*** Provided material ***

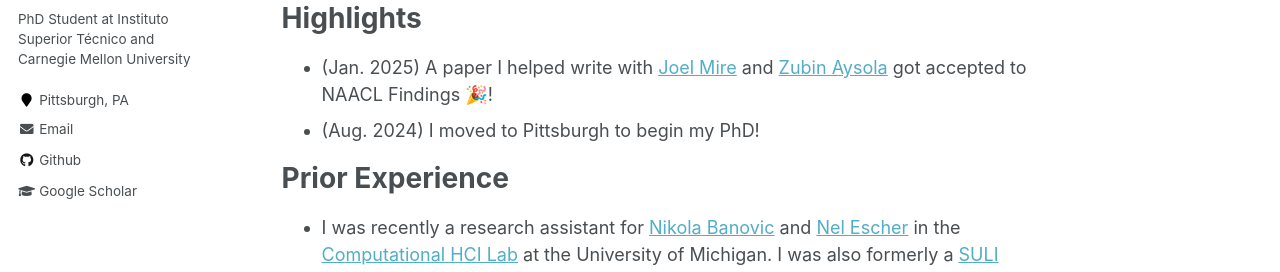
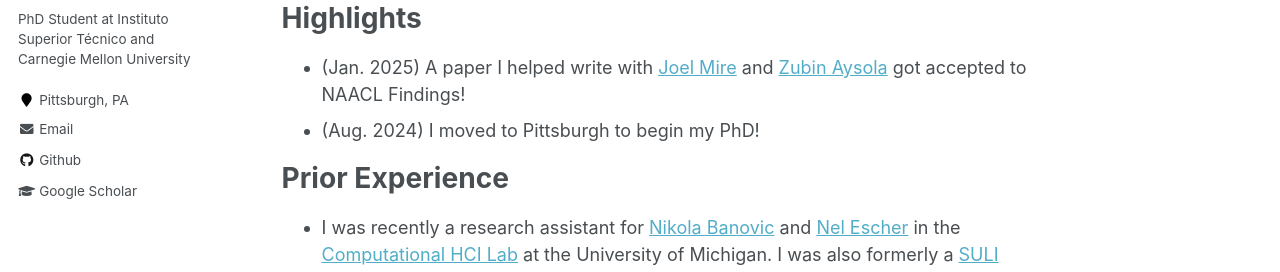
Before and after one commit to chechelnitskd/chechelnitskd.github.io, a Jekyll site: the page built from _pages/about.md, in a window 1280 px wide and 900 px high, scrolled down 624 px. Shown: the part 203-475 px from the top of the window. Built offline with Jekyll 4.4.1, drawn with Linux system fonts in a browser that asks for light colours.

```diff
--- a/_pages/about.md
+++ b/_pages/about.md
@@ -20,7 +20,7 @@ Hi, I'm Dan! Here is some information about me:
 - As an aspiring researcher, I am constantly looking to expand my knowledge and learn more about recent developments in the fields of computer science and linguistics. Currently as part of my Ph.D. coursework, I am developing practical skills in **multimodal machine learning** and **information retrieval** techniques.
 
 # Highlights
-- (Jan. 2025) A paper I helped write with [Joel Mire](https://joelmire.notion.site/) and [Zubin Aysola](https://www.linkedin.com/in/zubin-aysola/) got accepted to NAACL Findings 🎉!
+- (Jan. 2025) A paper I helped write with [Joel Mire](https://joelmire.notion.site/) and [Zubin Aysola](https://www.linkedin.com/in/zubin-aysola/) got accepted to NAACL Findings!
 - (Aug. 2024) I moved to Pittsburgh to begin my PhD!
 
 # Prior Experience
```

*** End of Provided material ***

== Exercise directions ==
Each line of the listing above that contains the word "about" is to be copied.

== Task solution ==
Before and after one commit to chechelnitskd/chechelnitskd.github.io, a Jekyll site: the page built from _pages/about.md, in a window 1280 px wide and 900 px high, scrolled down 624 px. Shown: the part 203-475 px from the top of the window. Built offline with Jekyll 4.4.1, drawn with Linux system fonts in a browser that asks for light colours.
--- a/_pages/about.md
+++ b/_pages/about.md
@@ -20,7 +20,7 @@ Hi, I'm Dan! Here is some information about me:
 - As an aspiring researcher, I am constantly looking to expand my knowledge and learn more about recent developments in the fields of computer science and linguistics. Currently as part of my Ph.D. coursework, I am developing practical skills in **multimodal machine learning** and **information retrieval** techniques.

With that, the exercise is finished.